> INSTRUCTIONS FOR THE TASK: Where a record contains a picture, omit the picture and repeat the rest exactly.

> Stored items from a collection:
++++++++
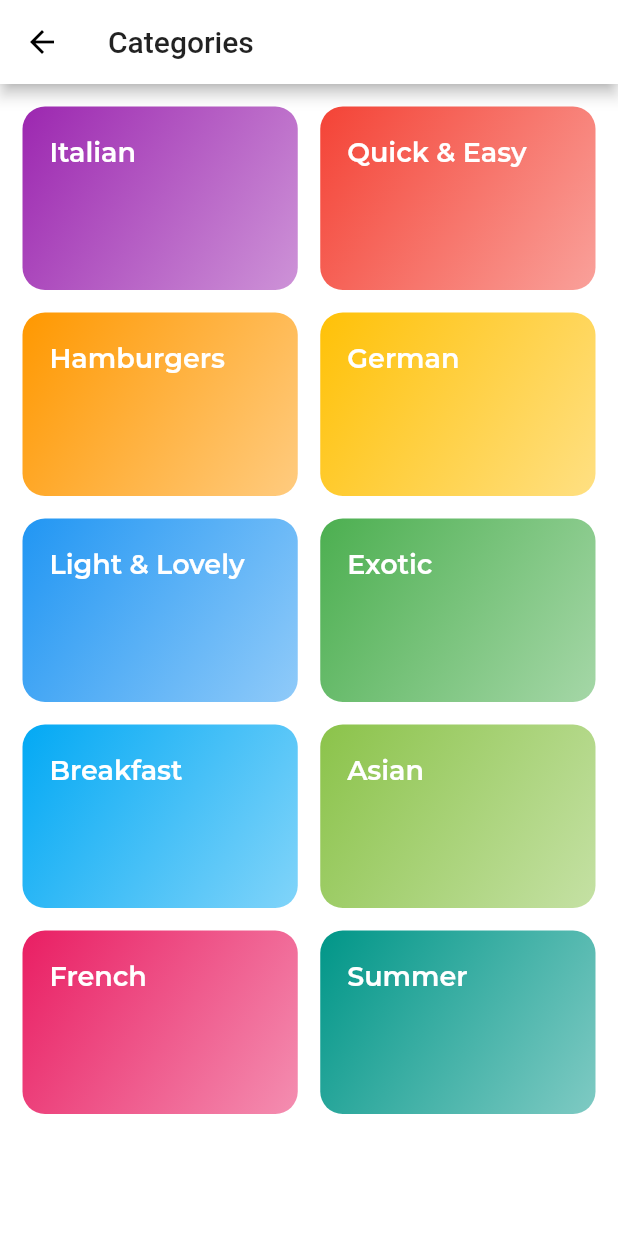
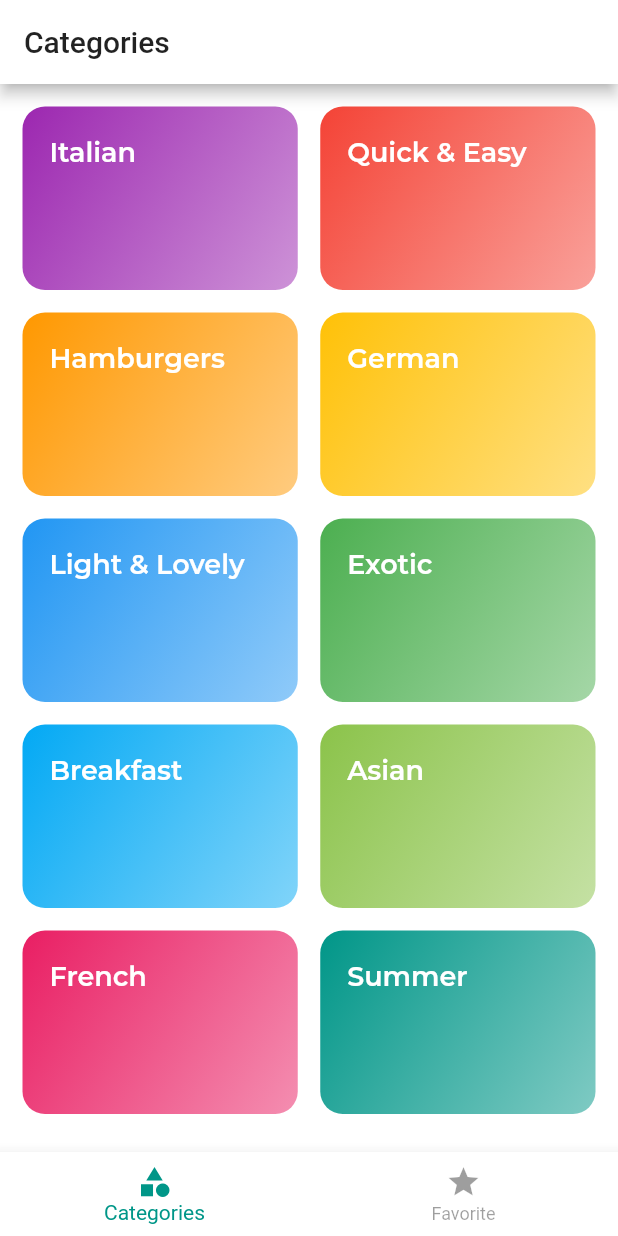
Before and after one commit to tamagossi/flutter-mealapp, a Flutter app: the screen it shows after launch, on a phone screen of 412 x 824 dp. Run offline on Flutter 3.47's test engine with Material 2 defaults, Android fonts, the phone set to English and light mode, and no system bars; our stand-ins replace google_fonts.

Commit message:
feat(): various
* construct home screen which has bottom navigator
* construct meal detail screen

```diff
--- a/lib/main.dart
+++ b/lib/main.dart
@@ -1,7 +1,8 @@
 import 'package:flutter/material.dart';
 import 'package:google_fonts/google_fonts.dart';
 import 'package:mealapp/configs/colors.dart';
-import 'package:mealapp/screens/categories/index.dart';
+import 'package:mealapp/screens/home.dart';
+import 'package:mealapp/screens/categories.dart';
 import 'package:mealapp/screens/meals/detail.dart';
 import 'package:mealapp/screens/meals/index.dart';
 
@@ -14,13 +15,12 @@ class MealApp extends StatelessWidget {
   Widget build(BuildContext context) {
     // TODO: Add implementaion of Cuppertino app
     return MaterialApp(
-      home: MealCategoriesScreen(),
+      home: HomeScreen(),
       title: 'Flutter Demo',
-      initialRoute: MealCategoriesScreen.routeName,
       routes: {
         MealCategoriesScreen.routeName: (ctx) => MealCategoriesScreen(),
+        MealDetailScreen.routeName: (ctx) => MealDetailScreen(),
         MealsScreen.routeName: (ctx) => MealsScreen(),
-        MealDetailScreen.routeName: (ctx) => MealDetailScreen(),
       },
       theme: ThemeData(
         accentColor: Colors.amber,
--- a/lib/screens/categories/index.dart
+++ b/lib/screens/categories.dart
@@ -7,11 +7,8 @@ class MealCategoriesScreen extends StatelessWidget {
 
   @override
   Widget build(BuildContext context) {
-    return Scaffold(
-      appBar: AppBar(
-        title: const Text('Categories'),
-      ),
-      body: GridView(
+    return SafeArea(
+      child: GridView(
         padding: EdgeInsets.all(15),
         children: MEAL_CATEGORY_DUMMIES
             .map(
--- /dev/null
+++ b/lib/screens/home.dart
@@ -0,0 +1,76 @@
+import 'package:flutter/material.dart';
+import 'package:mealapp/screens/categories.dart';
+import 'package:mealapp/screens/favorite.dart';
+
+class HomeScreen extends StatefulWidget {
+  @override
+  _HomeScreenState createState() => _HomeScreenState();
+}
+
+class _HomeScreenState extends State<HomeScreen> {
+  List<Map<String, dynamic>> _screens = [
+    {
+      'screen': MealCategoriesScreen(),
+      'title': 'Categories',
+    },
+    {
+      'screen': FavoriteScreen(),
+      'title': 'Favorite',
+    },
+  ];
+  int _selectedScreen = 0;
+
+  void _setActiveTab(int tabIdx) {
+    setState(() {
+      _selectedScreen = tabIdx;
+    });
+  }
+
+  @override
+  Widget build(BuildContext context) {
+    return DefaultTabController(
+      length: 2,
+      child: Scaffold(
+          appBar: AppBar(
+            title: Text(_screens[_selectedScreen]['title']),
+            // bottom: TabBar(
+            //   tabs: <Widget>[
+            //     Tab(
+            //       icon: Icon(Icons.category),
+            //       text: 'Categories',
+            //     ),
+            //     Tab(
+            //       icon: Icon(Icons.star),
+            //       text: 'Favorite',
+            //     ),
+            //   ],
+            // ),
+          ),
+          bottomNavigationBar: BottomNavigationBar(
+            backgroundColor: Colors.white,
+            currentIndex: _selectedScreen,
+            onTap: _setActiveTab,
+            selectedItemColor: Colors.teal,
+            unselectedItemColor: Colors.black38,
+            items: [
+              BottomNavigationBarItem(
+                icon: Icon(Icons.category),
+                label: 'Categories',
+              ),
+              BottomNavigationBarItem(
+                icon: Icon(Icons.star),
+                label: 'Favorite',
+              ),
+            ],
+          ),
+          body: _screens[_selectedScreen]['screen']
+          // body: TabBarView(
+          //   children: <Widget>[
+          //     MealCategoriesScreen(),
+          //     FavoriteScreen(),
+          //   ],
+          // ),
+          ),
+    );
+  }
+}
--- a/lib/screens/meals/index.dart
+++ b/lib/screens/meals/index.dart
@@ -22,7 +22,8 @@ class MealsScreen extends StatelessWidget {
       appBar: AppBar(
         title: Text(category['title']),
       ),
-      body: ListView.builder(
+      body: SafeArea(
+        child: ListView.builder(
           itemBuilder: (ctx, index) {
             return MoleculeMeal(
               affordability: categoryMeals[index].affordability,
@@ -35,6 +36,7 @@ class MealsScreen extends StatelessWidget {
           },
           itemCount: categoryMeals.length,
         ),
+      ),
     );
   }
 }
```
Also changed, not shown: lib/screens/favorite.dart (added, +10 -0 lines), lib/screens/meals/detail.dart (+11 -27 lines), lib/widgets/molecules/list_info.dart (added, +40 -0 lines). Lines whose indentation alone changed are shown as unchanged.
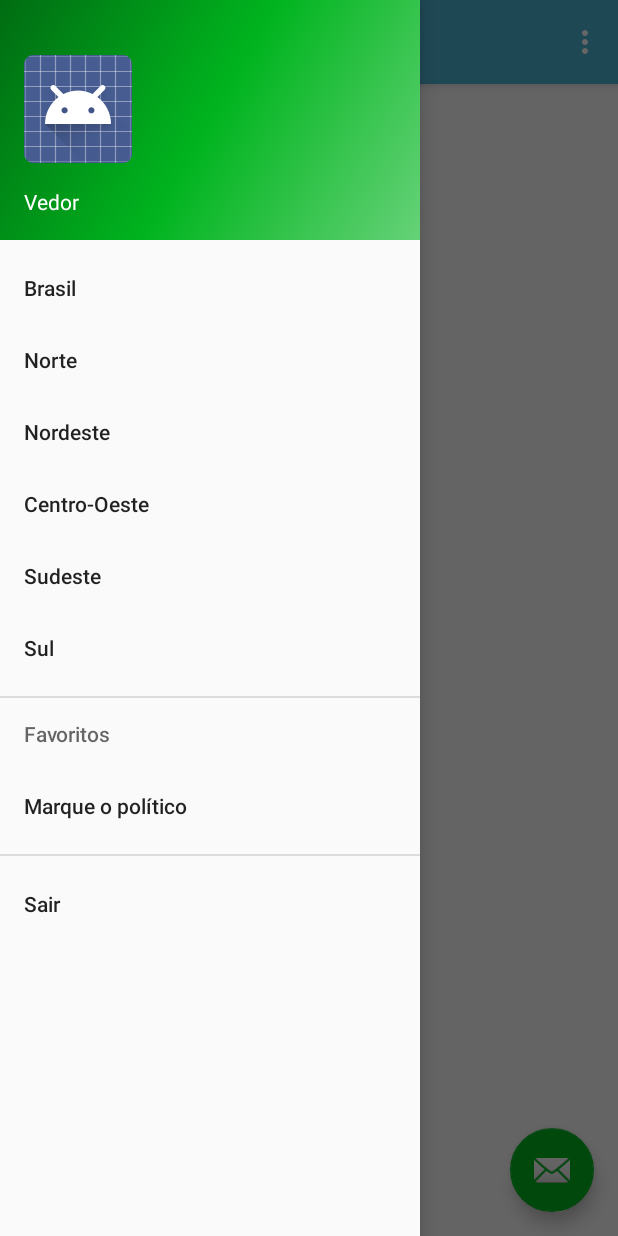
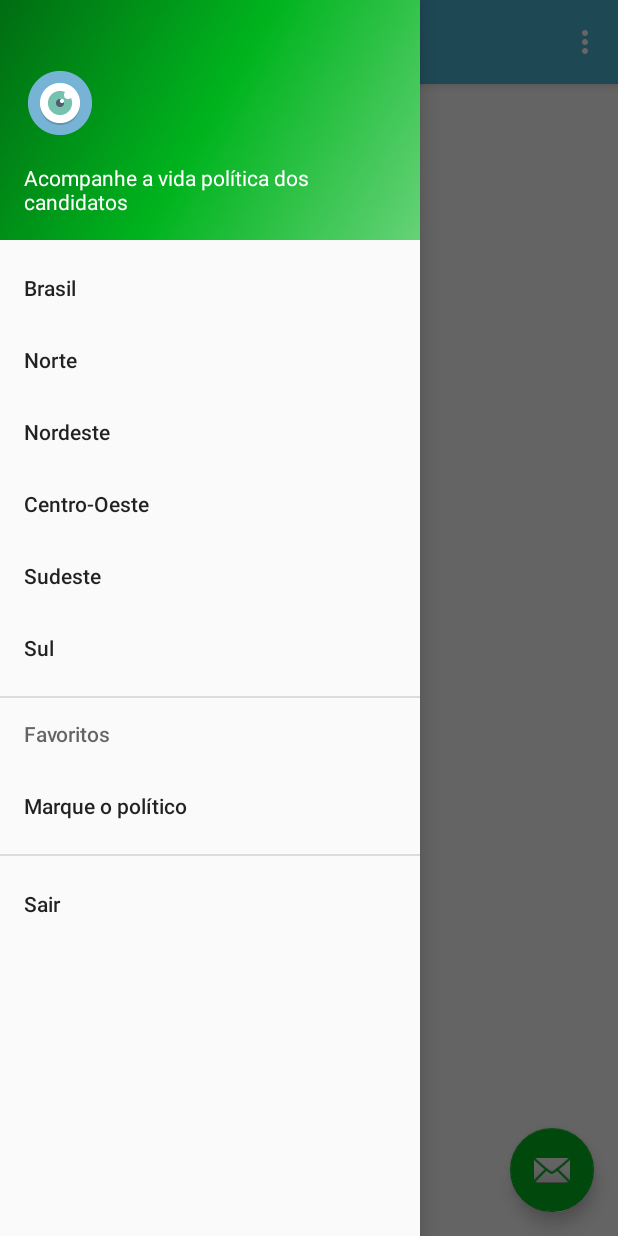
Before and after one commit to jgabrielfreitas/vedor, an Android app: the screen it shows after launch (MainActivity), with the side drawer open, on a phone screen of 412 x 824 dp. Run offline under Robolectric (Android 15) with nearby library versions, the phone set to English and light mode, and no system bars; libraries missing offline, so code that uses them is left out: com.parse; 5 statements that could not run were skipped.

Commit message:
ic_launcher

```diff
--- a/app/src/main/java/hackpuc/vedor/MainActivity.java
+++ b/app/src/main/java/hackpuc/vedor/MainActivity.java
@@ -29,9 +29,6 @@ import java.util.List;
 
 public class MainActivity extends AppCompatActivity
         implements NavigationView.OnNavigationItemSelectedListener {
-
-    List<String> listDataHeader;
-    HashMap<String, List<String>> listDataChild;
 
 
     @Override
--- a/app/src/main/res/layout/nav_header_main.xml
+++ b/app/src/main/res/layout/nav_header_main.xml
@@ -16,13 +16,13 @@
         android:layout_width="wrap_content"
         android:layout_height="wrap_content"
         android:paddingTop="@dimen/nav_header_vertical_spacing"
-        android:src="@android:drawable/sym_def_app_icon" />
+        android:src="@mipmap/ic_launcher" />
 
     <TextView
         android:layout_width="match_parent"
         android:layout_height="wrap_content"
         android:paddingTop="@dimen/nav_header_vertical_spacing"
-        android:text="Vedor"
+        android:text="Acompanhe a vida política dos candidatos"
         android:textAppearance="@style/TextAppearance.AppCompat.Body1" />
 
 </LinearLayout>
```
Also changed, not shown: app/src/main/ic_launcher-web.png (added), app/src/main/res/drawable-v21/prov.jpg (deleted), app/src/main/res/mipmap-hdpi/ic_launcher.png, app/src/main/res/mipmap-mdpi/ic_launcher.png, app/src/main/res/mipmap-xhdpi/ic_launcher.png, app/src/main/res/mipmap-xxhdpi/ic_launcher.png, app/src/main/res/mipmap-xxxhdpi/ic_launcher.png.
++++++++
> ANSWER BOX:
Before and after one commit to tamagossi/flutter-mealapp, a Flutter app: the screen it shows after launch, on a phone screen of 412 x 824 dp. Run offline on Flutter 3.47's test engine with Material 2 defaults, Android fonts, the phone set to English and light mode, and no system bars; our stand-ins replace google_fonts.

Commit message:
feat(): various
* construct home screen which has bottom navigator
* construct meal detail screen

```diff
--- a/lib/main.dart
+++ b/lib/main.dart
@@ -1,7 +1,8 @@
 import 'package:flutter/material.dart';
 import 'package:google_fonts/google_fonts.dart';
 import 'package:mealapp/configs/colors.dart';
-import 'package:mealapp/screens/categories/index.dart';
+import 'package:mealapp/screens/home.dart';
+import 'package:mealapp/screens/categories.dart';
 import 'package:mealapp/screens/meals/detail.dart';
 import 'package:mealapp/screens/meals/index.dart';
 
@@ -14,13 +15,12 @@ class MealApp extends StatelessWidget {
   Widget build(BuildContext context) {
     // TODO: Add implementaion of Cuppertino app
     return MaterialApp(
-      home: MealCategoriesScreen(),
+      home: HomeScreen(),
       title: 'Flutter Demo',
-      initialRoute: MealCategoriesScreen.routeName,
       routes: {
         MealCategoriesScreen.routeName: (ctx) => MealCategoriesScreen(),
+        MealDetailScreen.routeName: (ctx) => MealDetailScreen(),
         MealsScreen.routeName: (ctx) => MealsScreen(),
-        MealDetailScreen.routeName: (ctx) => MealDetailScreen(),
       },
       theme: ThemeData(
         accentColor: Colors.amber,
--- a/lib/screens/categories/index.dart
+++ b/lib/screens/categories.dart
@@ -7,11 +7,8 @@ class MealCategoriesScreen extends StatelessWidget {
 
   @override
   Widget build(BuildContext context) {
-    return Scaffold(
-      appBar: AppBar(
-        title: const Text('Categories'),
-      ),
-      body: GridView(
+    return SafeArea(
+      child: GridView(
         padding: EdgeInsets.all(15),
         children: MEAL_CATEGORY_DUMMIES
             .map(
--- /dev/null
+++ b/lib/screens/home.dart
@@ -0,0 +1,76 @@
+import 'package:flutter/material.dart';
+import 'package:mealapp/screens/categories.dart';
+import 'package:mealapp/screens/favorite.dart';
+
+class HomeScreen extends StatefulWidget {
+  @override
+  _HomeScreenState createState() => _HomeScreenState();
+}
+
+class _HomeScreenState extends State<HomeScreen> {
+  List<Map<String, dynamic>> _screens = [
+    {
+      'screen': MealCategoriesScreen(),
+      'title': 'Categories',
+    },
+    {
+      'screen': FavoriteScreen(),
+      'title': 'Favorite',
+    },
+  ];
+  int _selectedScreen = 0;
+
+  void _setActiveTab(int tabIdx) {
+    setState(() {
+      _selectedScreen = tabIdx;
+    });
+  }
+
+  @override
+  Widget build(BuildContext context) {
+    return DefaultTabController(
+      length: 2,
+      child: Scaffold(
+          appBar: AppBar(
+            title: Text(_screens[_selectedScreen]['title']),
+            // bottom: TabBar(
+            //   tabs: <Widget>[
+            //     Tab(
+            //       icon: Icon(Icons.category),
+            //       text: 'Categories',
+            //     ),
+            //     Tab(
+            //       icon: Icon(Icons.star),
+            //       text: 'Favorite',
+            //     ),
+            //   ],
+            // ),
+          ),
+          bottomNavigationBar: BottomNavigationBar(
+            backgroundColor: Colors.white,
+            currentIndex: _selectedScreen,
+            onTap: _setActiveTab,
+            selectedItemColor: Colors.teal,
+            unselectedItemColor: Colors.black38,
+            items: [
+              BottomNavigationBarItem(
+                icon: Icon(Icons.category),
+                label: 'Categories',
+              ),
+              BottomNavigationBarItem(
+                icon: Icon(Icons.star),
+                label: 'Favorite',
+              ),
+            ],
+          ),
+          body: _screens[_selectedScreen]['screen']
+          // body: TabBarView(
+          //   children: <Widget>[
+          //     MealCategoriesScreen(),
+          //     FavoriteScreen(),
+          //   ],
+          // ),
+          ),
+    );
+  }
+}
--- a/lib/screens/meals/index.dart
+++ b/lib/screens/meals/index.dart
@@ -22,7 +22,8 @@ class MealsScreen extends StatelessWidget {
       appBar: AppBar(
         title: Text(category['title']),
       ),
-      body: ListView.builder(
+      body: SafeArea(
+        child: ListView.builder(
           itemBuilder: (ctx, index) {
             return MoleculeMeal(
               affordability: categoryMeals[index].affordability,
@@ -35,6 +36,7 @@ class MealsScreen extends StatelessWidget {
           },
           itemCount: categoryMeals.length,
         ),
+      ),
     );
   }
 }
```
Also changed, not shown: lib/screens/favorite.dart (added, +10 -0 lines), lib/screens/meals/detail.dart (+11 -27 lines), lib/widgets/molecules/list_info.dart (added, +40 -0 lines). Lines whose indentation alone changed are shown as unchanged.
Before and after one commit to jgabrielfreitas/vedor, an Android app: the screen it shows after launch (MainActivity), with the side drawer open, on a phone screen of 412 x 824 dp. Run offline under Robolectric (Android 15) with nearby library versions, the phone set to English and light mode, and no system bars; libraries missing offline, so code that uses them is left out: com.parse; 5 statements that could not run were skipped.

Commit message:
ic_launcher

```diff
--- a/app/src/main/java/hackpuc/vedor/MainActivity.java
+++ b/app/src/main/java/hackpuc/vedor/MainActivity.java
@@ -29,9 +29,6 @@ import java.util.List;
 
 public class MainActivity extends AppCompatActivity
         implements NavigationView.OnNavigationItemSelectedListener {
-
-    List<String> listDataHeader;
-    HashMap<String, List<String>> listDataChild;
 
 
     @Override
--- a/app/src/main/res/layout/nav_header_main.xml
+++ b/app/src/main/res/layout/nav_header_main.xml
@@ -16,13 +16,13 @@
         android:layout_width="wrap_content"
         android:layout_height="wrap_content"
         android:paddingTop="@dimen/nav_header_vertical_spacing"
-        android:src="@android:drawable/sym_def_app_icon" />
+        android:src="@mipmap/ic_launcher" />
 
     <TextView
         android:layout_width="match_parent"
         android:layout_height="wrap_content"
         android:paddingTop="@dimen/nav_header_vertical_spacing"
-        android:text="Vedor"
+        android:text="Acompanhe a vida política dos candidatos"
         android:textAppearance="@style/TextAppearance.AppCompat.Body1" />
 
 </LinearLayout>
```
Also changed, not shown: app/src/main/ic_launcher-web.png (added), app/src/main/res/drawable-v21/prov.jpg (deleted), app/src/main/res/mipmap-hdpi/ic_launcher.png, app/src/main/res/mipmap-mdpi/ic_launcher.png, app/src/main/res/mipmap-xhdpi/ic_launcher.png, app/src/main/res/mipmap-xxhdpi/ic_launcher.png, app/src/main/res/mipmap-xxxhdpi/ic_launcher.png.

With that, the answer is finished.